When the Meyer-Grelli family opened Wigle Whiskey in March 2012, they followed a recipe of their own design: take one part craft distillery, mix in a splash of local horticulture and garnish with a twist of Pittsburgh history.

The result: Wigle has been the most awarded craft distillery in the nation for three years running, as deemed by the American Craft Spirits Association.

They hope to strike gold (and silver and bronze) again when Threadbare Cider House & Meadery opens October 20 at 1291 Spring Garden Ave., two blocks down from their Spring Garden barrelhouse and whiskey garden.

“We have all the pieces to create a really worthy sister company to Wigle, where we can bring back this regional history, this heritage around cider,” says Meyer Grelli.

Meyer Grelli says the idea to create cider first came to them when they created an apple whiskey, Walkabout, four years ago.

“We found this immense potential in the local ‘ag’ scene to work with lots of different apples and yeast,” she says, adding that they have eight different apple brandys coming to market in the coming months, all “expressions” of different varietals.

Cider maker, Brian Colzan, and owner, Meredith Meyer Grelli.

At Wigle, the narrative centers around their namesake, Phillip Wigle, one of the rabble-rousing distillers who jumpstarted the Whiskey Rebellion. (He was later pardoned by George Washington.)

At Threadbare, the protagonist is John Chapman, better known as Johnny Appleseed.

The man and his myth have conflated over the last 200 years, but there is no disputing that Chapman lived near Pittsburgh’s confluence in the mid-1790s, where he minded an orchard of apple trees ne

“He’s one the craziest, quirkiest Pittsburghers that we can lay claim to,” she says.

Family-friendly tours of Threadbare, with apple juice for the kids, will take place on Saturdays in an effort to expand local history to a new generation. Afterward, youngsters can play on an oversized Johnny Appleseed lite-brite while the grownups sample the wares.

Meyer Grelli calls the 10,500-square-foot ciderhouse “our best expression yet of what we hope to deliver in guest experience and customer experience.” The site includes office space for the Wigle team, as well as an additional 6,100-square-foot barrelhouse next door.
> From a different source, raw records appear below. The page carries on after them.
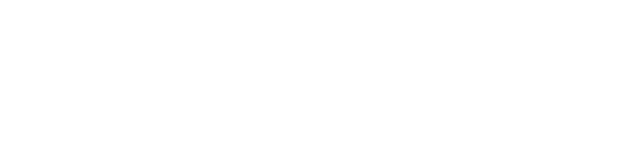
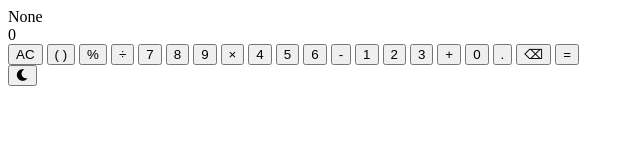
Before and after one commit to hradiladam/calculator-fixed, a plain HTML site: page index.html in a window 1280 px wide. Shown: the whole page, without its empty margins (0-640 px from the left). Drawn offline with Linux system fonts and the light colour scheme.

Commit message:
Add main HTML structure and font awesome icons

```diff
--- a/index.html
+++ b/index.html
@@ -3,9 +3,48 @@
 <head>
     <meta charset="UTF-8">
     <meta name="viewport" content="width=device-width, initial-scale=1.0">
+    <link href="./css/reset.css" rel="stylesheet">
+    <link href="./css/styles.css" rel="stylesheet">
+    <script src="./js/script.js" defer></script>
+    <link href="https://cdnjs.cloudflare.com/ajax/libs/font-awesome/6.0.0/css/all.min.css" rel="stylesheet">
     <title>Calculator</title>
 </head>
+
+
 <body>
+
+    <div class="calculator">
+        <div id="display">
+            <div id="recent-history">None</div>
+            <div id="result">0</div>
+        </div>
+
+        <button class="button additional" data-value="AC">AC</button>
+        <button class="button additional" data-value="( )">( )</button>
+        <button class="button additional" data-value="%">%</button>
+        <button class="button operator" data-value="÷">÷</button>
+        <button class="button" data-value="7">7</button>
+        <button class="button" data-value="8">8</button>
+        <button class="button" data-value="9">9</button>
+        <button class="button operator" data-value="×">×</button>
+        <button class="button" data-value="4">4</button>
+        <button class="button" data-value="5">5</button>
+        <button class="button" data-value="6">6</button>
+        <button class="button operator" data-value="-">-</button>
+        <button class="button" data-value="1">1</button>
+        <button class="button" data-value="2">2</button>
+        <button class="button" data-value="3">3</button>
+        <button class="button operator" data-value="+">+</button>
+        <button class="button" data-value="0">0</button>
+        <button class="button" data-value=".">.</button>
+        <button class="button" data-value="⌫">⌫</button>
+        <button class="button operator" data-value="=">=</button>
+    </div>
+
+    <!-- Button to trigger dark theme -->
+    <button id="theme-switch">
+        <i class="fa-solid fa-moon"></i>
+    </button>
 
 </body>
 </html>
```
There is seating for 150 inside the taproom.

Pizza from the kitchen of Executive Chef Jay Wess.

Cider maker Brian Bolzan says that Threadbare wants to “redefine what American cider means.” Upon opening there will be three styles on tap (it takes time to barrel-age them), plus a rotating selection of local craft beer and a sizeable cocktail menu. The mead will take a bit longer to produce.

Jay Wess, formerly of Dinette, will head up the kitchen with a menu that is heavy on charcuterie and pizza. The pies come with a polenta or traditional crust (the yeast derived from apple leaves), and seasonal toppings include fennel and peach with preserved lemon, and for the carnivores, bacon and grilled onion with roasted apple.

Like everything else at Threadbare, the ingredients will be as locally-sourced and sustainably cultivated as possible.

Brian Conway

Brian Conway is a writer and photographer whose articles have appeared in the Chicago Tribune and local publications. In his free time, he operates Tripsburgh. Brian lives in the South Side.